[Directions for this task]:
Across all the entries below, how many lines contain the string "margin"? The number by itself is the answer.

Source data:
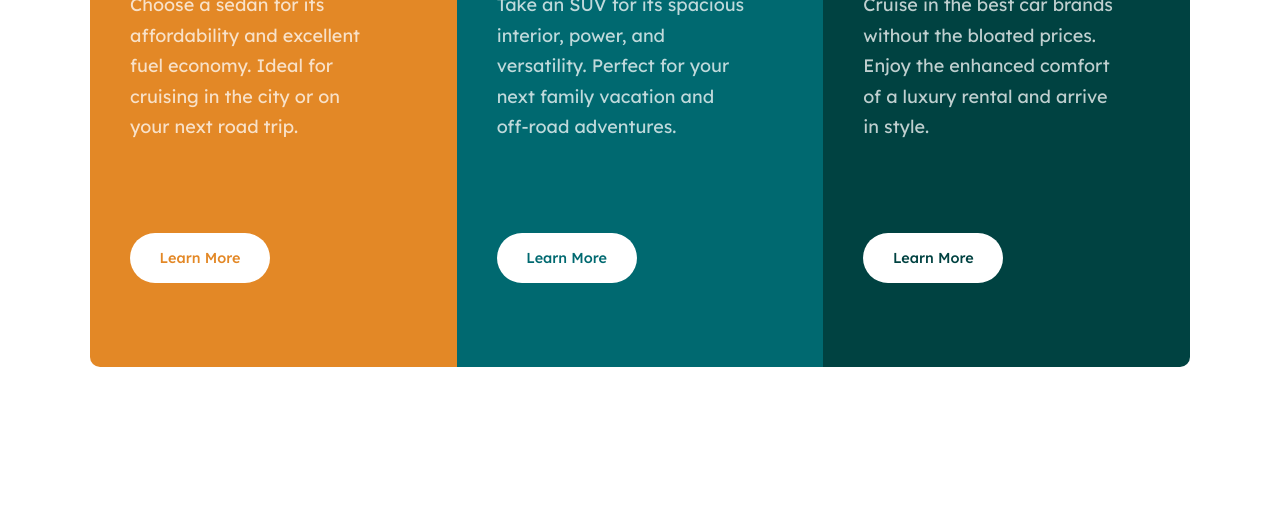
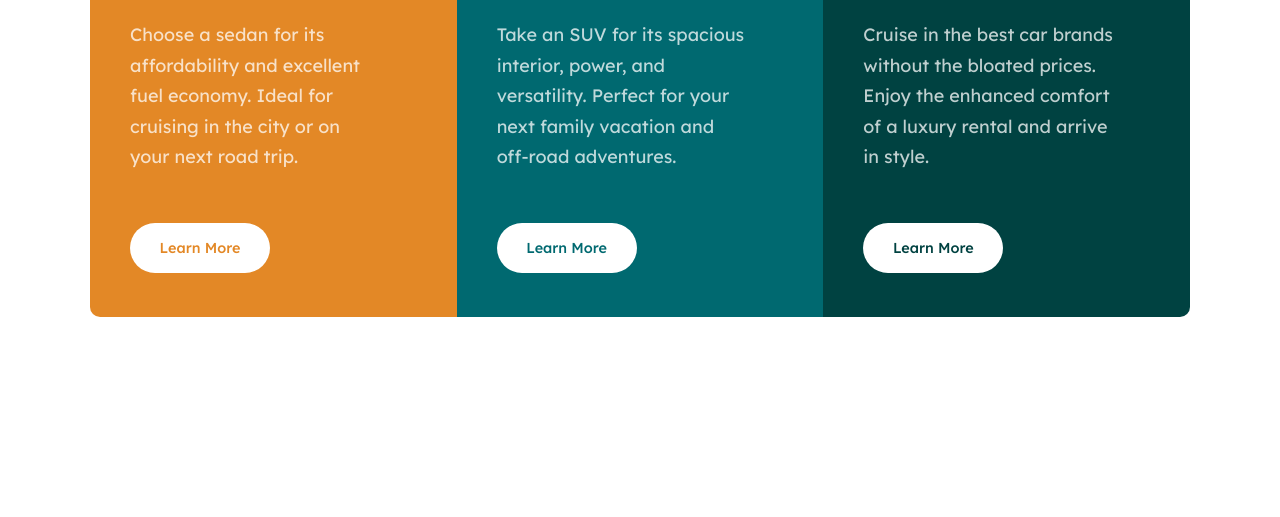
Before and after one commit to jasonuc/3-column-preview-card-component-main, a plain HTML site: page index.html in a window 1280 px wide. Shown: the part 283-800 px from the top of the page. Drawn offline with Linux system fonts and the light colour scheme.

Commit message:
third commit

```diff
--- a/css/style.css
+++ b/css/style.css
@@ -1,8 +1,3 @@
-/*
-font-family: 'Big Shoulders Display', cursive;
-font-family: 'Lexend Deca', sans-serif;
-*/
-
 html {
     font-size: 18px;
 }
@@ -12,8 +7,8 @@ html {
     grid-template-columns: repeat(3, 1fr);
     grid-template-rows: 100%;
     width: 1100px;
-    height: 600px;
-    margin: 50px auto;
+    height: 520px;
+    margin: 80px auto;
     border-radius: 10px;
 }
 
@@ -61,7 +56,7 @@ h1 {
     font-family: 'Lexend Deca', sans-serif;
     font-size: 1rem;
     line-height: 1.7;
-    margin-bottom: 90px;
+    margin-bottom: 50px;
     color: hsla(0, 0%, 100%, 0.75);
     width: 250px;
 }
```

[Final answer]:
4